[EXERCISE]
The answer must consist of every line from the data that holds "ipynb".

(Difference listings)

*** Block opens ***

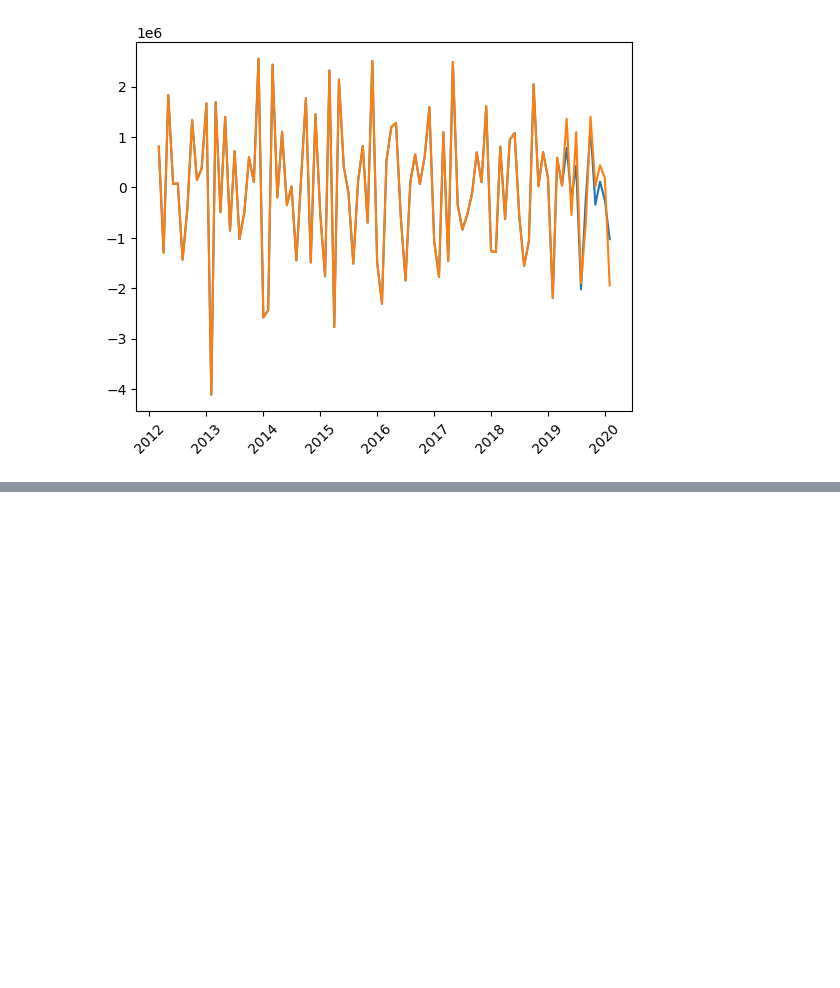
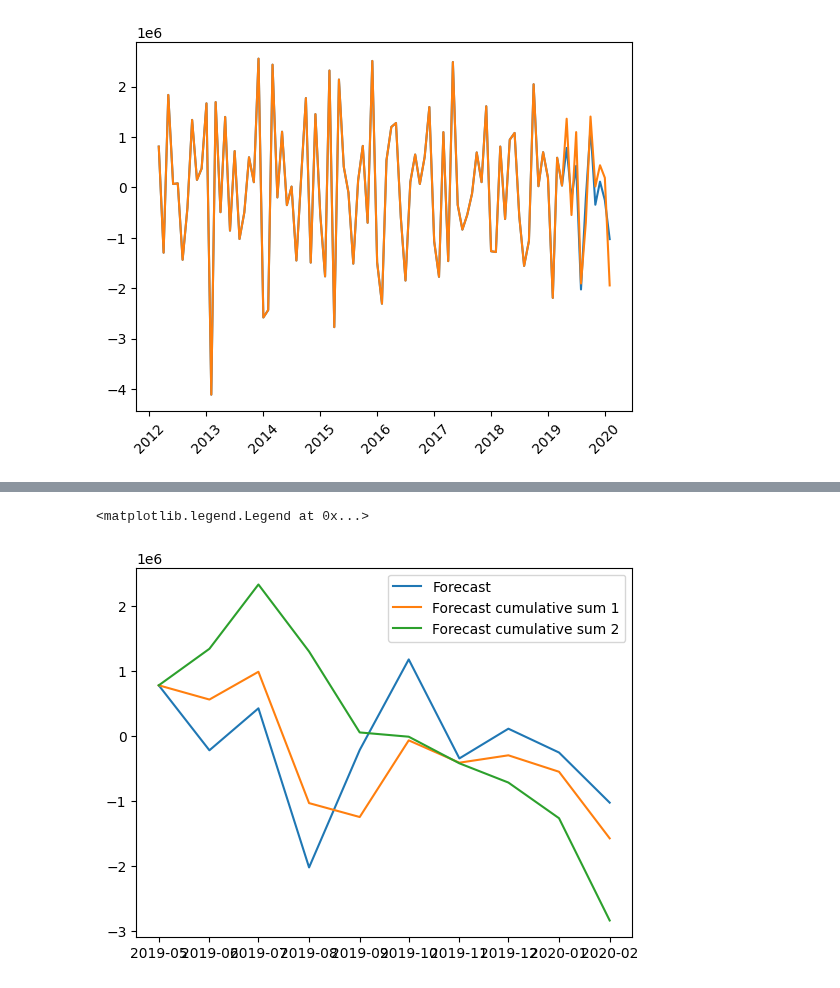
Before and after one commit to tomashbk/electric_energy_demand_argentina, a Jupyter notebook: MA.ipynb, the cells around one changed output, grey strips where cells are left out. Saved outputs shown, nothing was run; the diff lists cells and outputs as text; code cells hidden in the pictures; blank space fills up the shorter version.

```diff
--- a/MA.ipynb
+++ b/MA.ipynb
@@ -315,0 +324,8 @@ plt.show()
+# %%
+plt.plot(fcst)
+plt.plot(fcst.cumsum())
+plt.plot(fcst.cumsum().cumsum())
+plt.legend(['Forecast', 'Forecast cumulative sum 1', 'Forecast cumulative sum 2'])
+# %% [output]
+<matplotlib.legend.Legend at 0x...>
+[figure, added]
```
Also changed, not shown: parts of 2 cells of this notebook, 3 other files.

*** Block closes ***

[COMPLETED EXERCISE]
Before and after one commit to tomashbk/electric_energy_demand_argentina, a Jupyter notebook: MA.ipynb, the cells around one changed output, grey strips where cells are left out. Saved outputs shown, nothing was run; the diff lists cells and outputs as text; code cells hidden in the pictures; blank space fills up the shorter version.
--- a/MA.ipynb
+++ b/MA.ipynb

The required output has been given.